Socioeconomic response patterns of farmers to climate change in Africa: Lessons from southeast Nigeria
The potential of African agriculture to support livelihoods for millions of people and employment for up to 60% labour has been heavily impeded by the growing threat of climate change. This challenge has left farmers to face the pressure to adjust the agricultural systems under widespread poverty, high population and low productivity resulting in low coping capabilities. Consequently, this study sought to examine to socioeconomic response patterns of farmers to climate change in Southeast Nigeria. Specifically, it assessed the level of awareness of climate change adaptation options among farmers; determined the rate of adoption of climate change adaptation measures and estimated socio-economic factors influencing their choice of the adaptation categories. With multistage sampling technique, 360 farmers were selected from three out of five states that make up the Southeast of Nigeria from whom data and information were elicited using pretested and structured questionnaire. Analysis of data was done using descriptive statistics, adoption formula and probit model. Results show that level of awareness of climate change adaptation measures and their adoption rate was low. The likelihood of adapting reactive options was influenced by predominantly by education, farm size and membership of cooperatives while the probability of choosing the anticipatory or proactive adaptation options was affected by extension contact. The need to sensitize and incentivize has become imperative if climate compatible development which involves food security paradigms is to be achieved.
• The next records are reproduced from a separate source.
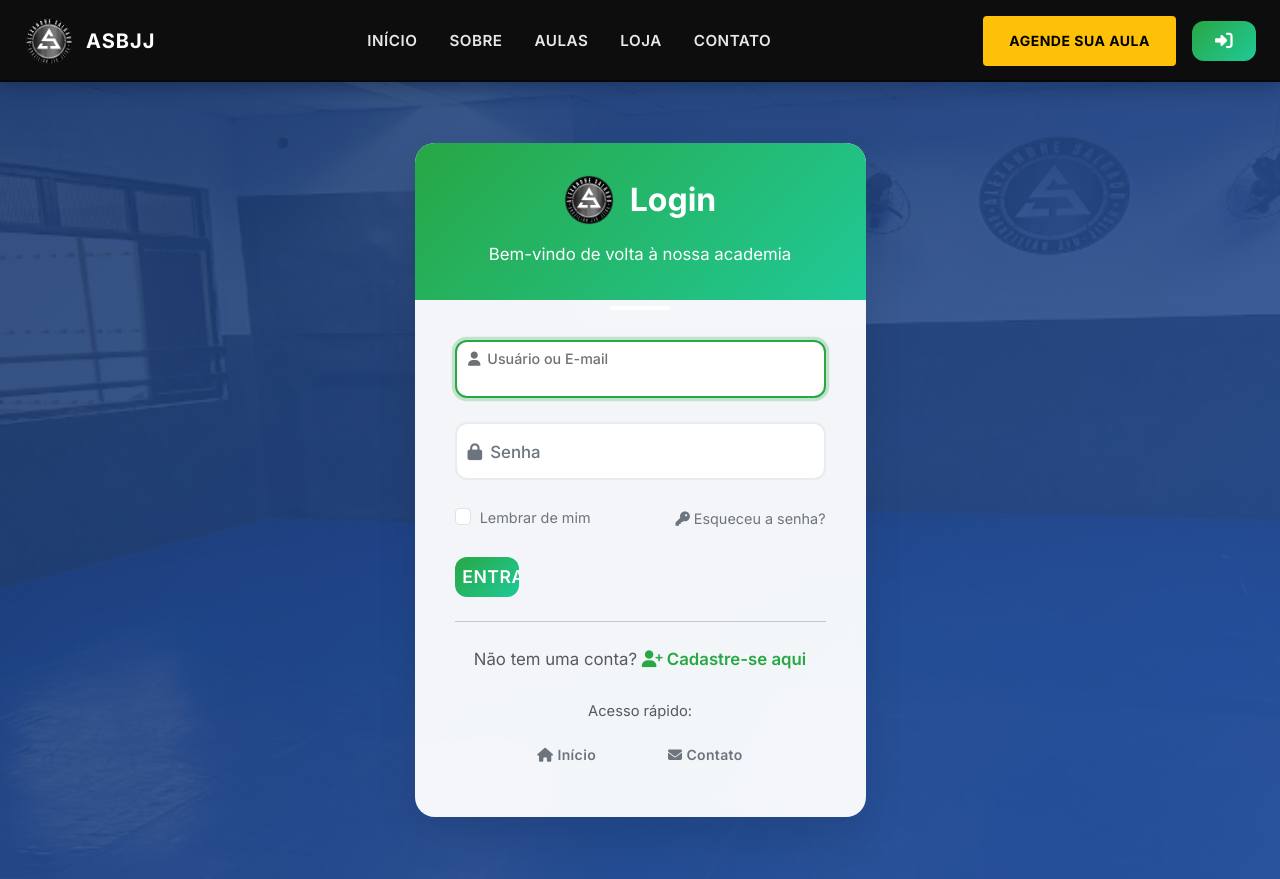
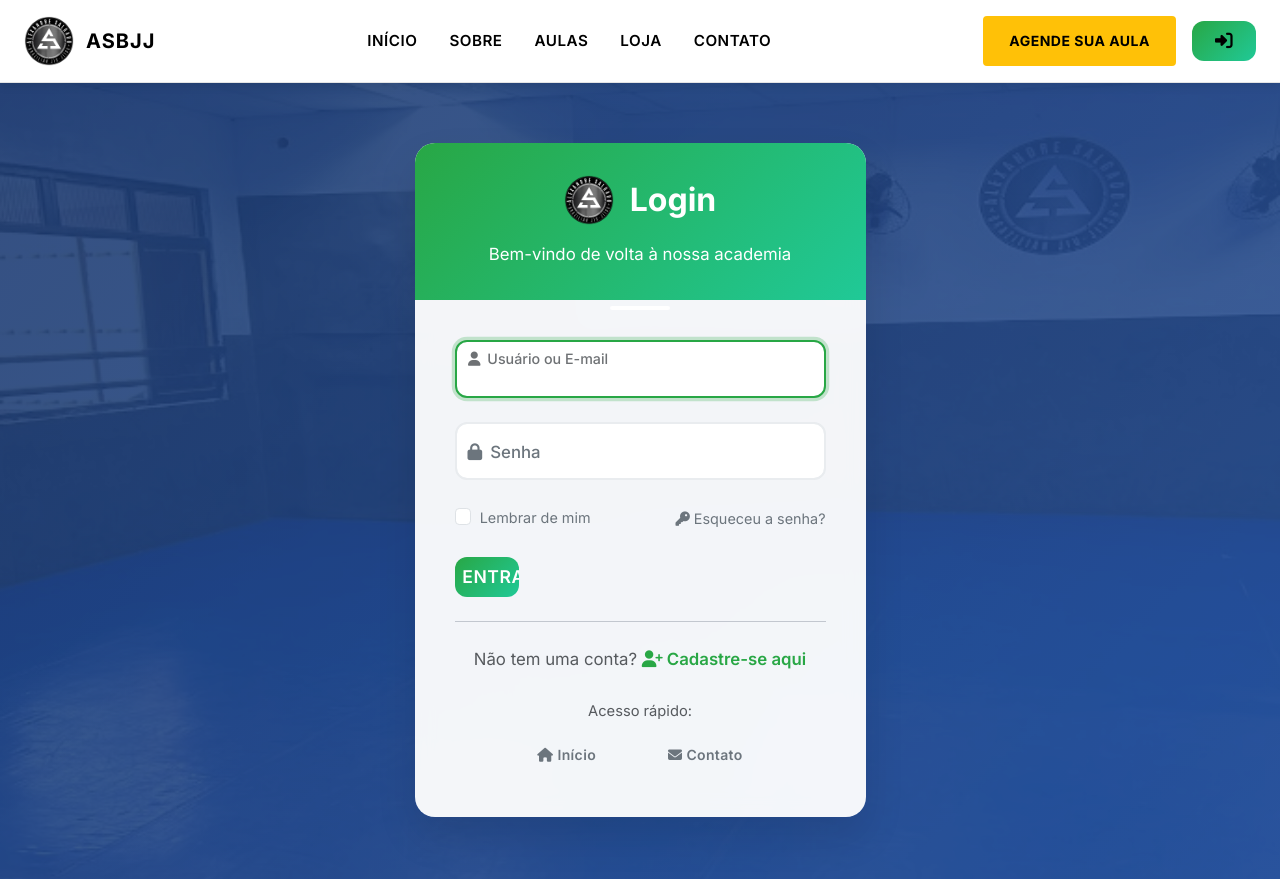
Before and after one commit to fabianosf/asbjj, a Django app: page /accounts/login/ in a window 1280 px wide. Shown: the top 879 px of the page. Run offline with Django 5.2, Linux system fonts and the light colour scheme; data that the repository does not hold is empty; some libraries are stand-ins or nearby versions.

Commit message:
style: Navbar com fundo branco e links pretos
- Fundo do navbar alterado para branco (rgba(255, 255, 255, 0.98))
- Links de navegação em preto (#000000)
- Logo texto em preto
- Ícones (carrinho, login, usuário) em preto
- Hover mantém amarelo dourado (#ffc107)
- Sombra suave e borda inferior para melhor definição
- Background dos ícones mais suave (rgba(0, 0, 0, 0.05))

```diff
--- a/core/static/css/style.css
+++ b/core/static/css/style.css
@@ -67,9 +67,10 @@ body::before { content: none; }
     left: 0;
     right: 0;
     z-index: 9999;
-    background: rgba(0, 0, 0, 0.95);
+    background: rgba(255, 255, 255, 0.98);
     backdrop-filter: blur(10px);
-    box-shadow: 0 2px 20px rgba(0, 0, 0, 0.3);
+    box-shadow: 0 2px 10px rgba(0, 0, 0, 0.1);
+    border-bottom: 1px solid rgba(0, 0, 0, 0.1);
 }
 
 .modern-navbar {
@@ -104,7 +105,7 @@ body::before { content: none; }
 .logo-text {
     font-size: 1.25rem;
     font-weight: 700;
-    color: #fff;
+    color: #000000;
     text-transform: uppercase;
     letter-spacing: 1px;
 }
@@ -119,7 +120,7 @@ body::before { content: none; }
 }
 
 .nav-link-item {
-    color: rgba(255, 255, 255, 0.9);
+    color: #000000;
     text-decoration: none;
     font-size: 0.95rem;
     font-weight: 600;
@@ -143,6 +144,7 @@ body::before { content: none; }
 
 .nav-link-item:hover {
     color: #ffc107;
+    font-weight: 700;
 }
 
 .nav-link-item:hover::after {
@@ -178,7 +180,7 @@ body::before { content: none; }
 }
 
 .btn-cart {
-    color: #fff;
+    color: #000000;
     font-size: 1.5rem;
     text-decoration: none;
     transition: var(--transition);
@@ -188,7 +190,7 @@ body::before { content: none; }
     width: 40px;
     height: 40px;
     border-radius: 50%;
-    background: rgba(255, 255, 255, 0.1);
+    background: rgba(0, 0, 0, 0.05);
     position: relative;
 }
 
@@ -213,7 +215,7 @@ body::before { content: none; }
 }
 
 .btn-login {
-    color: #fff;
+    color: #000000;
     font-size: 1.5rem;
     text-decoration: none;
     transition: var(--transition);
@@ -223,7 +225,7 @@ body::before { content: none; }
     width: 40px;
     height: 40px;
     border-radius: 50%;
-    background: rgba(255, 255, 255, 0.1);
+    background: rgba(0, 0, 0, 0.05);
 }
 
 .btn-login:hover {
@@ -233,7 +235,7 @@ body::before { content: none; }
 }
 
 .btn-user {
-    color: #fff;
+    color: #000000;
     font-size: 1.5rem;
     text-decoration: none;
     transition: var(--transition);
@@ -243,7 +245,7 @@ body::before { content: none; }
     width: 40px;
     height: 40px;
     border-radius: 50%;
-    background: rgba(255, 255, 255, 0.1);
+    background: rgba(0, 0, 0, 0.05);
 }
 
 .btn-user:hover {
```
Also changed, not shown: 1 other file.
Keywords: Climate change, Adaptation, Socioeconomics and Southeastern Nigeria